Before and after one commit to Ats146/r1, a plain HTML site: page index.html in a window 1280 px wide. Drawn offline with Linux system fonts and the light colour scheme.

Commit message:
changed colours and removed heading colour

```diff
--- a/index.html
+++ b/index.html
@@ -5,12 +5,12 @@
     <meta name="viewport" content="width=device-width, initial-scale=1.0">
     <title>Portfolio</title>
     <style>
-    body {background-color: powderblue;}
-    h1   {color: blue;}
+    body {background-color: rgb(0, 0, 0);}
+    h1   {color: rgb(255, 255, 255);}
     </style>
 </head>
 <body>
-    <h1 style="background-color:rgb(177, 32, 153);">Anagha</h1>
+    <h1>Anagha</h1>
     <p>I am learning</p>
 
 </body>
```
────────────────────────────────────────
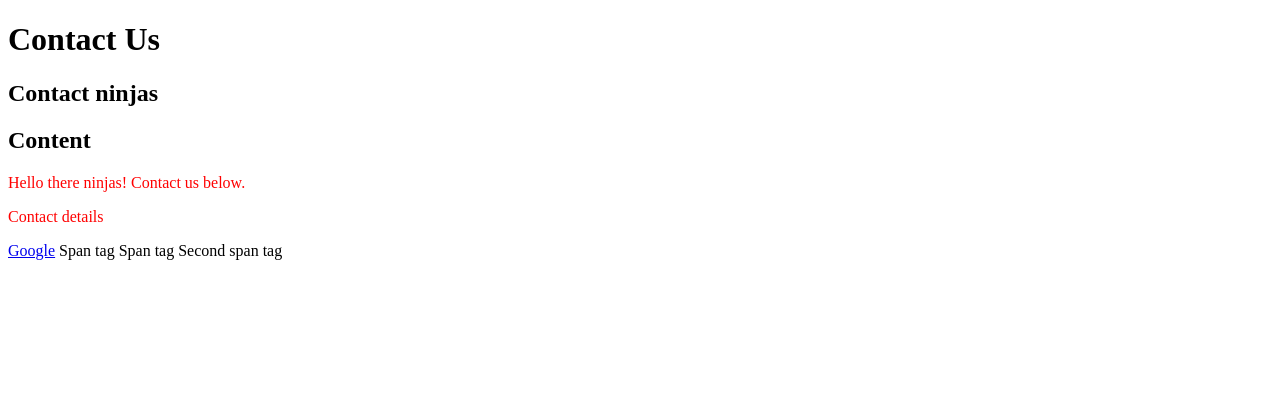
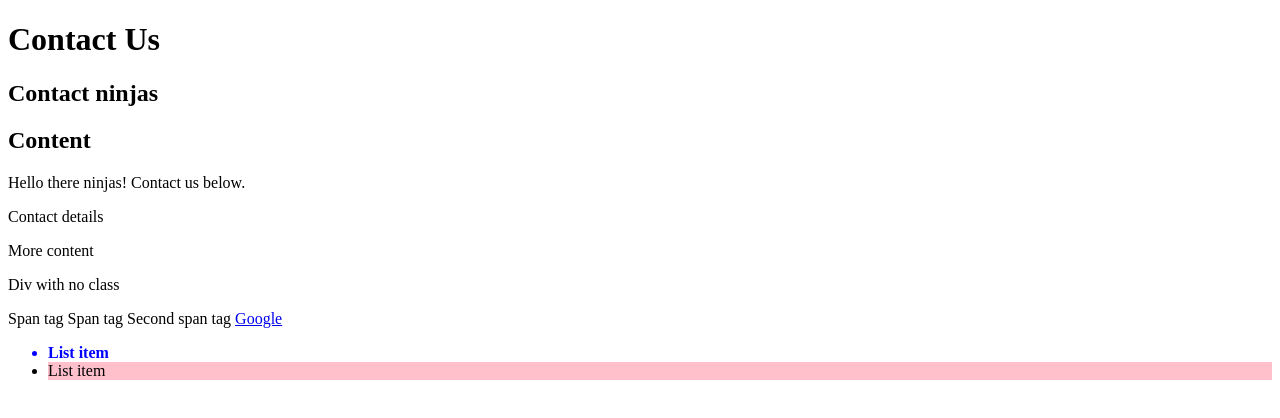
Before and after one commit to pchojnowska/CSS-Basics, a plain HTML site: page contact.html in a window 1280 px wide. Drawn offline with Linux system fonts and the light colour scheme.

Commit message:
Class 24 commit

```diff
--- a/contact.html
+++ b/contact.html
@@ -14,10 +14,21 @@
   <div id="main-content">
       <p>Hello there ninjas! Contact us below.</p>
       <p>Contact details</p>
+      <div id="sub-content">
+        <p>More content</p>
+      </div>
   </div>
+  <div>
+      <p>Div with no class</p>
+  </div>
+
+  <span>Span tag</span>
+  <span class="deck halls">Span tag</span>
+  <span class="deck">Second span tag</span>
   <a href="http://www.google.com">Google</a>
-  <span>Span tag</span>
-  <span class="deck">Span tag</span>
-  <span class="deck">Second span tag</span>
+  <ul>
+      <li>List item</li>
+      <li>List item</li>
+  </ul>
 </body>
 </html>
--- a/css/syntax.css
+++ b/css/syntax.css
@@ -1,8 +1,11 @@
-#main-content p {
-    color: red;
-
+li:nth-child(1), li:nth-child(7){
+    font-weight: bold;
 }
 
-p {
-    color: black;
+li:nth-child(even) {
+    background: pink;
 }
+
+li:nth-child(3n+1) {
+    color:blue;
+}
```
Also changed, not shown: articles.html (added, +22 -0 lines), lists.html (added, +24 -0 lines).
────────────────────────────────────────
→ **About this task**:
Search the material for "content" and copy each matching line.

→ **Answer space**:
     <meta name="viewport" content="width=device-width, initial-scale=1.0">
   <div id="main-content">
+      <div id="sub-content">
+        <p>More content</p>
-#main-content p {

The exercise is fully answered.